- **Task details**:
The records that follow are to be repeated exactly, without any pictures.

- **Study material**:
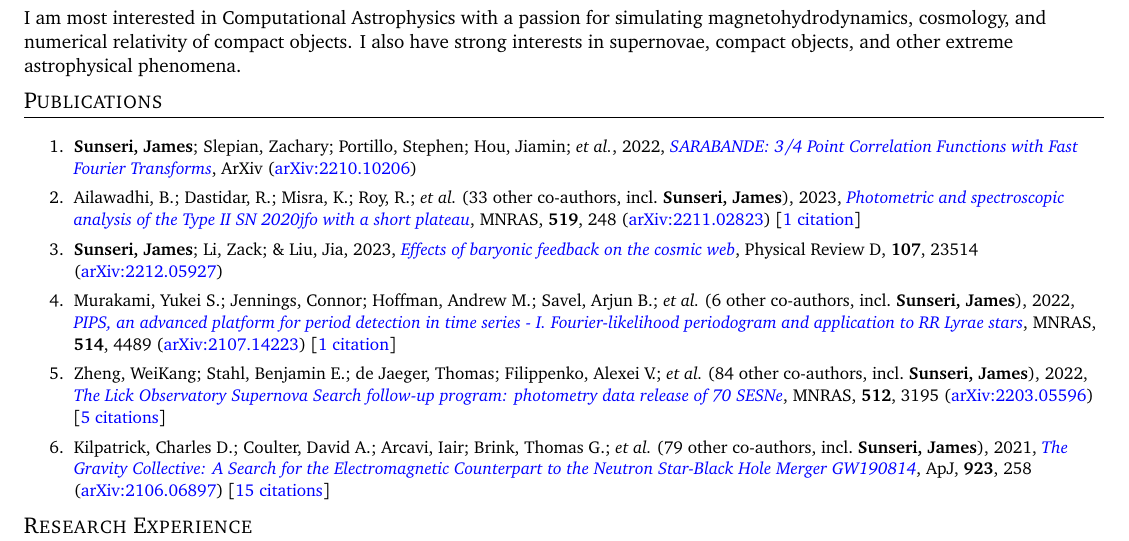
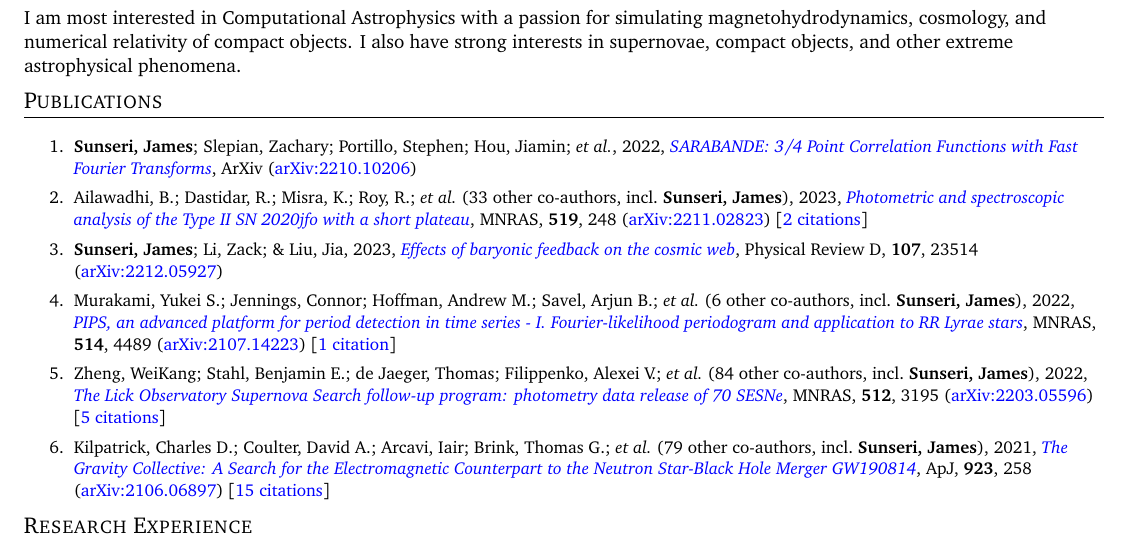
Before and after one commit to James11222/James_CV, a LaTeX CV (resume.tex, which reads supp_tex/pubs_ref.tex): part of page 1 of 3, cut so that both start at the same text. Compiled offline with pdfLaTeX.

Commit message:
Scrape and update publications

```diff
--- a/supp_tex/pubs_ref.tex
+++ b/supp_tex/pubs_ref.tex
@@ -1,4 +1,4 @@
-\item Ailawadhi, B.; Dastidar, R.; Misra, K.; Roy, R.; \etal\ ({33} other co-authors, incl.\ \textbf{Sunseri, James}), 2023, \doi{10.1093/mnras/stac3234}{Photometric and spectroscopic analysis of the Type II SN 2020jfo with a short plateau}, \mnras, \textbf{519}, 248 (\arxiv{2211.02823}) [\href{https://ui.adsabs.harvard.edu/abs/2023MNRAS.519..248A}{1 citation}]
+\item Ailawadhi, B.; Dastidar, R.; Misra, K.; Roy, R.; \etal\ ({33} other co-authors, incl.\ \textbf{Sunseri, James}), 2023, \doi{10.1093/mnras/stac3234}{Photometric and spectroscopic analysis of the Type II SN 2020jfo with a short plateau}, \mnras, \textbf{519}, 248 (\arxiv{2211.02823}) [\href{https://ui.adsabs.harvard.edu/abs/2023MNRAS.519..248A}{2 citations}]
 
 \item \textbf{Sunseri, James}; Li, Zack; \& Liu, Jia, 2023, \doi{10.1103/PhysRevD.107.023514}{Effects of baryonic feedback on the cosmic web}, Physical Review D, \textbf{107}, 23514 (\arxiv{2212.05927})
 
```
Also changed, not shown: supp_tex/pubs_summary.tex (+1 -1 lines), 1 other file.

- **Expected output**:
Before and after one commit to James11222/James_CV, a LaTeX CV (resume.tex, which reads supp_tex/pubs_ref.tex): part of page 1 of 3, cut so that both start at the same text. Compiled offline with pdfLaTeX.

Commit message:
Scrape and update publications

```diff
--- a/supp_tex/pubs_ref.tex
+++ b/supp_tex/pubs_ref.tex
@@ -1,4 +1,4 @@
-\item Ailawadhi, B.; Dastidar, R.; Misra, K.; Roy, R.; \etal\ ({33} other co-authors, incl.\ \textbf{Sunseri, James}), 2023, \doi{10.1093/mnras/stac3234}{Photometric and spectroscopic analysis of the Type II SN 2020jfo with a short plateau}, \mnras, \textbf{519}, 248 (\arxiv{2211.02823}) [\href{https://ui.adsabs.harvard.edu/abs/2023MNRAS.519..248A}{1 citation}]
+\item Ailawadhi, B.; Dastidar, R.; Misra, K.; Roy, R.; \etal\ ({33} other co-authors, incl.\ \textbf{Sunseri, James}), 2023, \doi{10.1093/mnras/stac3234}{Photometric and spectroscopic analysis of the Type II SN 2020jfo with a short plateau}, \mnras, \textbf{519}, 248 (\arxiv{2211.02823}) [\href{https://ui.adsabs.harvard.edu/abs/2023MNRAS.519..248A}{2 citations}]
 
 \item \textbf{Sunseri, James}; Li, Zack; \& Liu, Jia, 2023, \doi{10.1103/PhysRevD.107.023514}{Effects of baryonic feedback on the cosmic web}, Physical Review D, \textbf{107}, 23514 (\arxiv{2212.05927})
 
```
Also changed, not shown: supp_tex/pubs_summary.tex (+1 -1 lines), 1 other file.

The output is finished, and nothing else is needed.